February 29th 2012 saw the release of the Consumer Preview of Windows 8.
Of course I had been following the progress of the new OS from the developer preview release but I had not actually installed it myself. This was partly because of the controversy surrounding the future of Windows Media Center in Windows 8 (the developer preview did not include it) and the fact that I wasn’t convinced that the new Metro UI would work on desktop systems. After watching a fantastic live video Q&A session hosted by The Digital Media Zone I was convinced to give it a try for myself and I’m glad I did.
I had a spare HP laptop to test it on and this in itself presented a bit of a challenge as the laptop, an HP Pavilion zv6000 is at least 6 years old. The minimum system requirements for Windows 8 indicate that pretty much any machine capable of running Windows 7 competently should run it. The only caveat to this I found is it would not install the x64 version of Windows 8 as it needs at least 2Gb of RAM and this machine only has 1.25Gb so instead of doing an upgrade I had to clean install with x86 Windows 8.
The second hurdle was graphics card support. With new versions of Windows this always seems to be the area where it gets a little unstuck. Since I was installing on to a pretty old laptop it wasn’t a surprise to find that the graphics card wasn’t particularly new. In fact the ATI Radeon Mobility Xpress 200M is considered a “legacy” card and hasn’t had driver support for quite a while. This wasn’t a problem for Windows 7 as it seemed to pull the correct Microsoft WDDM driver via Windows update after initial installation. Windows 8 couldn’t seem to do this and I was stuck with the new “Basic Display Adapter” drivers of the new OS and my screen resolution wasn’t flexible enough to test out some of the better features of the Metro UI.
Countless attempts to manually install correct drivers failed and I was beginning to give up hope. After a lot of research and advice from follow users I managed to manually install a VISTA certified WDDM driver via a manual download from Windows update and it worked! So Windows Vista was good for something after all!

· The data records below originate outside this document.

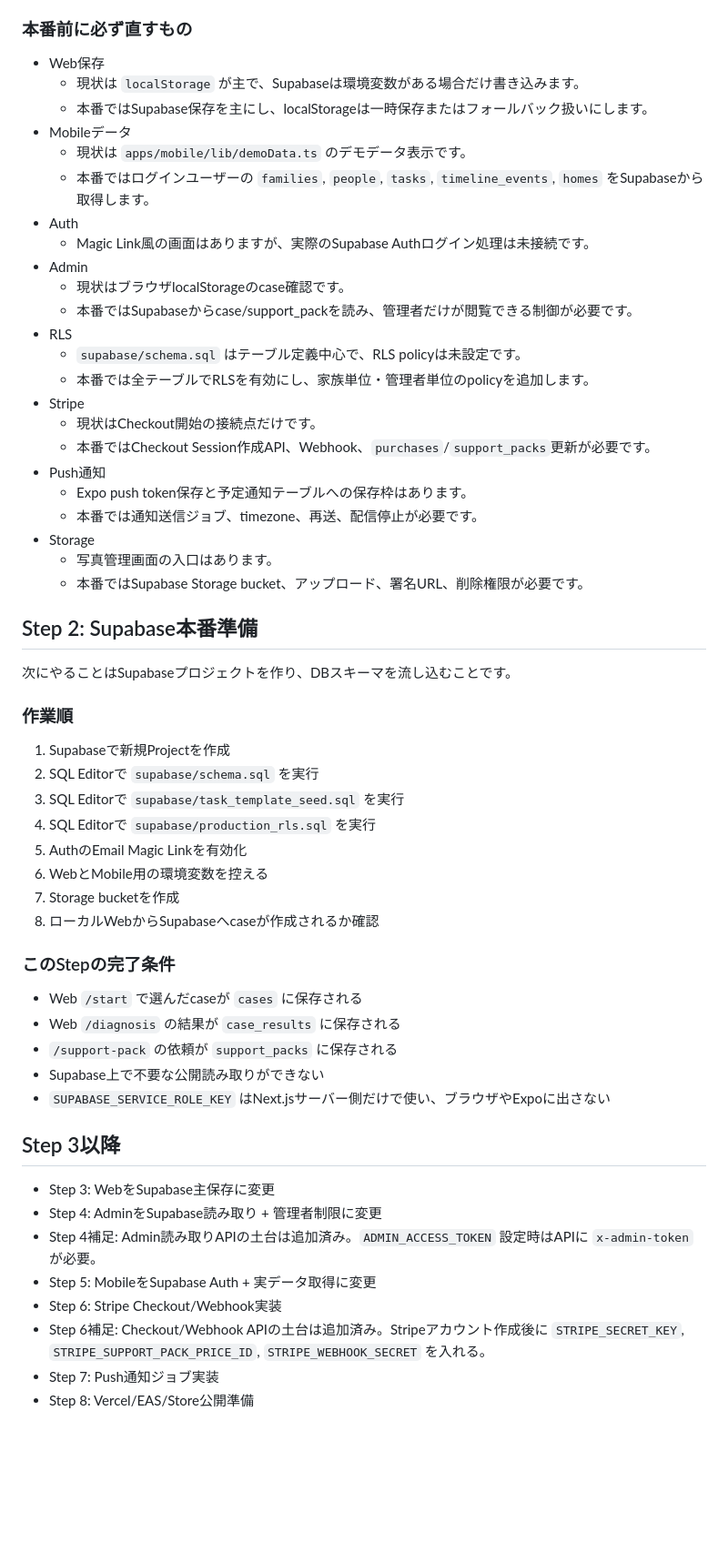
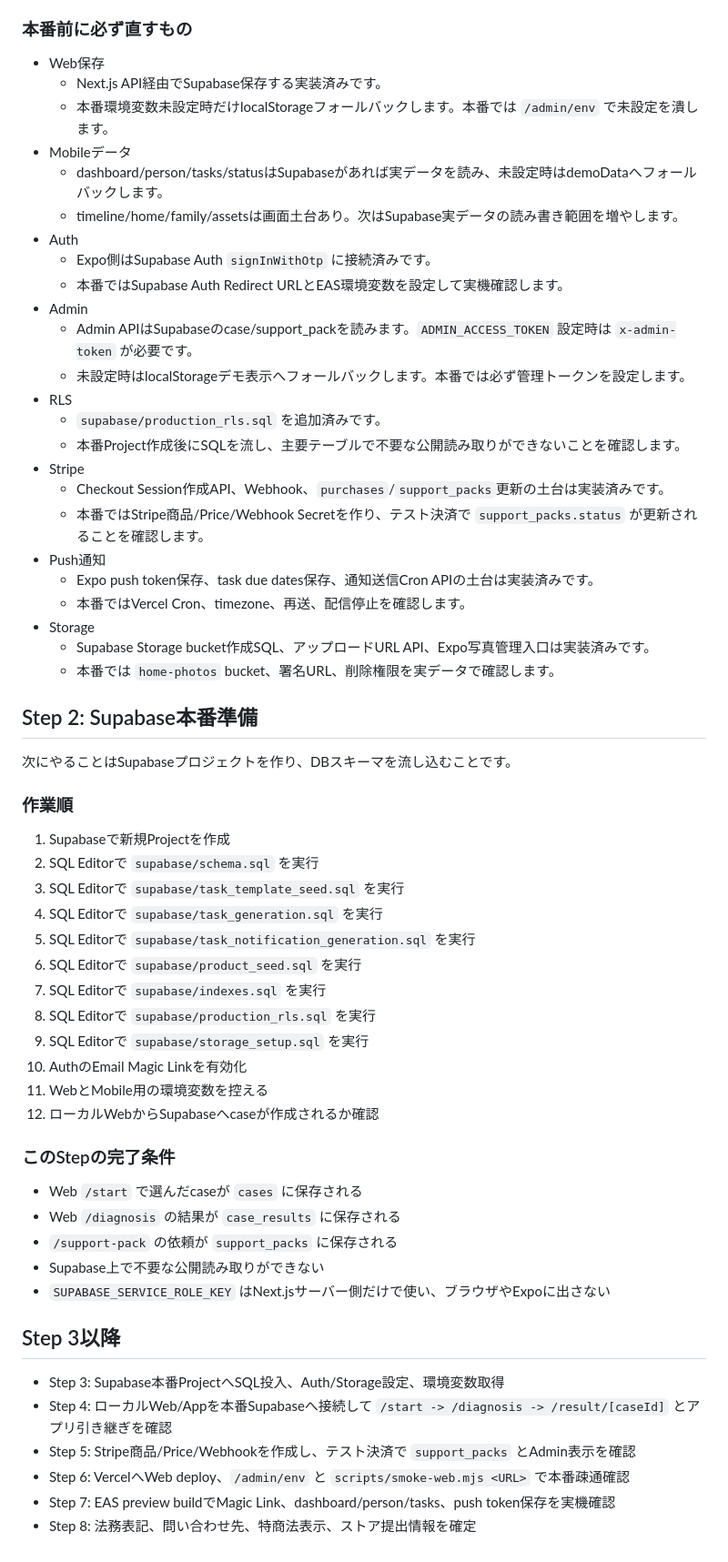
Before and after one commit to dogwoodcommunity/oyano-moshimo-navi, a Markdown page: docs/PRODUCTION_ROADMAP.md, the part around one of its changes. Shown at 91% size. Rendered like a GitHub page; blank space fills up the shorter version.

Commit message:
Update production roadmap

```diff
--- a/docs/PRODUCTION_ROADMAP.md
+++ b/docs/PRODUCTION_ROADMAP.md
@@ -38,28 +39,29 @@
 ### 本番前に必ず直すもの
 
 - Web保存
-  - 現状は `localStorage` が主で、Supabaseは環境変数がある場合だけ書き込みます。
-  - 本番ではSupabase保存を主にし、localStorageは一時保存またはフォールバック扱いにします。
+  - Next.js API経由でSupabase保存する実装済みです。
+  - 本番環境変数未設定時だけlocalStorageフォールバックします。本番では `/admin/env` で未設定を潰します。
 - Mobileデータ
-  - 現状は `apps/mobile/lib/demoData.ts` のデモデータ表示です。
-  - 本番ではログインユーザーの `families`, `people`, `tasks`, `timeline_events`, `homes` をSupabaseから取得します。
+  - dashboard/person/tasks/statusはSupabaseがあれば実データを読み、未設定時はdemoDataへフォールバックします。
+  - timeline/home/family/assetsは画面土台あり。次はSupabase実データの読み書き範囲を増やします。
 - Auth
-  - Magic Link風の画面はありますが、実際のSupabase Authログイン処理は未接続です。
+  - Expo側はSupabase Auth `signInWithOtp` に接続済みです。
+  - 本番ではSupabase Auth Redirect URLとEAS環境変数を設定して実機確認します。
 - Admin
-  - 現状はブラウザlocalStorageのcase確認です。
-  - 本番ではSupabaseからcase/support_packを読み、管理者だけが閲覧できる制御が必要です。
+  - Admin APIはSupabaseのcase/support_packを読みます。`ADMIN_ACCESS_TOKEN` 設定時は `x-admin-token` が必要です。
+  - 未設定時はlocalStorageデモ表示へフォールバックします。本番では必ず管理トークンを設定します。
 - RLS
-  - `supabase/schema.sql` はテーブル定義中心で、RLS policyは未設定です。
-  - 本番では全テーブルでRLSを有効にし、家族単位・管理者単位のpolicyを追加します。
+  - `supabase/production_rls.sql` を追加済みです。
+  - 本番Project作成後にSQLを流し、主要テーブルで不要な公開読み取りができないことを確認します。
 - Stripe
-  - 現状はCheckout開始の接続点だけです。
-  - 本番ではCheckout Session作成API、Webhook、`purchases`/`support_packs`更新が必要です。
+  - Checkout Session作成API、Webhook、`purchases`/`support_packs`更新の土台は実装済みです。
+  - 本番ではStripe商品/Price/Webhook Secretを作り、テスト決済で `support_packs.status` が更新されることを確認します。
 - Push通知
-  - Expo push token保存と予定通知テーブルへの保存枠はあります。
-  - 本番では通知送信ジョブ、timezone、再送、配信停止が必要です。
+  - Expo push token保存、task due dates保存、通知送信Cron APIの土台は実装済みです。
+  - 本番ではVercel Cron、timezone、再送、配信停止を確認します。
 - Storage
-  - 写真管理画面の入口はあります。
-  - 本番ではSupabase Storage bucket、アップロード、署名URL、削除権限が必要です。
+  - Supabase Storage bucket作成SQL、アップロードURL API、Expo写真管理入口は実装済みです。
+  - 本番では `home-photos` bucket、署名URL、削除権限を実データで確認します。
 
 ## Step 2: Supabase本番準備
 
@@ -70,11 +72,15 @@
 1. Supabaseで新規Projectを作成
 2. SQL Editorで `supabase/schema.sql` を実行
 3. SQL Editorで `supabase/task_template_seed.sql` を実行
-4. SQL Editorで `supabase/production_rls.sql` を実行
-5. AuthのEmail Magic Linkを有効化
-6. WebとMobile用の環境変数を控える
-7. Storage bucketを作成
-8. ローカルWebからSupabaseへcaseが作成されるか確認
+4. SQL Editorで `supabase/task_generation.sql` を実行
+5. SQL Editorで `supabase/task_notification_generation.sql` を実行
+6. SQL Editorで `supabase/product_seed.sql` を実行
+7. SQL Editorで `supabase/indexes.sql` を実行
+8. SQL Editorで `supabase/production_rls.sql` を実行
+9. SQL Editorで `supabase/storage_setup.sql` を実行
+10. AuthのEmail Magic Linkを有効化
+11. WebとMobile用の環境変数を控える
+12. ローカルWebからSupabaseへcaseが作成されるか確認
 
 ### このStepの完了条件
 
@@ -86,11 +92,9 @@
 
 ## Step 3以降
 
-- Step 3: WebをSupabase主保存に変更
-- Step 4: AdminをSupabase読み取り + 管理者制限に変更
-- Step 4補足: Admin読み取りAPIの土台は追加済み。`ADMIN_ACCESS_TOKEN` 設定時はAPIに `x-admin-token` が必要。
-- Step 5: MobileをSupabase Auth + 実データ取得に変更
-- Step 6: Stripe Checkout/Webhook実装
-- Step 6補足: Checkout/Webhook APIの土台は追加済み。Stripeアカウント作成後に `STRIPE_SECRET_KEY`, `STRIPE_SUPPORT_PACK_PRICE_ID`, `STRIPE_WEBHOOK_SECRET` を入れる。
-- Step 7: Push通知ジョブ実装
-- Step 8: Vercel/EAS/Store公開準備
+- Step 3: Supabase本番ProjectへSQL投入、Auth/Storage設定、環境変数取得
+- Step 4: ローカルWeb/Appを本番Supabaseへ接続して `/start -> /diagnosis -> /result/[caseId]` とアプリ引き継ぎを確認
+- Step 5: Stripe商品/Price/Webhookを作成し、テスト決済で `support_packs` とAdmin表示を確認
+- Step 6: VercelへWeb deploy、`/admin/env` と `scripts/smoke-web.mjs <URL>` で本番疎通確認
+- Step 7: EAS preview buildでMagic Link、dashboard/person/tasks、push token保存を実機確認
+- Step 8: 法務表記、問い合わせ先、特商法表示、ストア提出情報を確定
```
Also changed, not shown: other parts of docs/PRODUCTION_ROADMAP.md (+2 -1 lines), docs/SESSION_HANDOFF.md (+1 -0 lines).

Now that I had a fully working system I could relax and take a look at how it felt. My initial thoughts are that I am liking the Metro UI more than I thought I would. Actually I am thinking that Metro UI could be a nice interface for an HTPC. The live tiles are nice and big, colourful and the UI has basic remote support. I am a Windows Media Center user but I am also a XBMC user and I can see myself using the Start Screen and remote to effortlessly flip between the two apps. With future innovations in Metro apps when it comes to multimedia I can see this interface as a very attractive HTPC frontend.
As expected Windows Media Center itself hasn’t changed from it’s Windows 7 version at all but it does seem to feel more responsive to me. Bare in mind I am testing it on an old laptop that would chug away navigating Media Center menus under Windows 7 but in Windows 8 it glides through them effortlessly. This is perhaps due to the fact that Media Center was recompiled for Windows 8 and perhaps gained a little performance enhancement as a side effect. I am tempted to convert one of my HTPCs to Windows 8 due to this and because I really want to put the Metro UI through it’s paces in an HTPC setup. I eagerly await a Hippo Remote profile for Windows 8 so that I can control it all via my iPhone.
In conclusion, I will be keeping my Windows 8 installation on the test machine and I will be taking a closer look at some of the available Metro apps. A few have already made an impression. The handful of desktop apps I have already installed went without a hitch and setting up Metro tiles for access is simple and quite effective. Microsoft, you have won me over although being a tech geek I am in my element. I’m not so sure that general computer users (never mind business users) will be as quick to adapt to this “new way” of using Windows so it will be interesting to see how it all unfolds.Tweet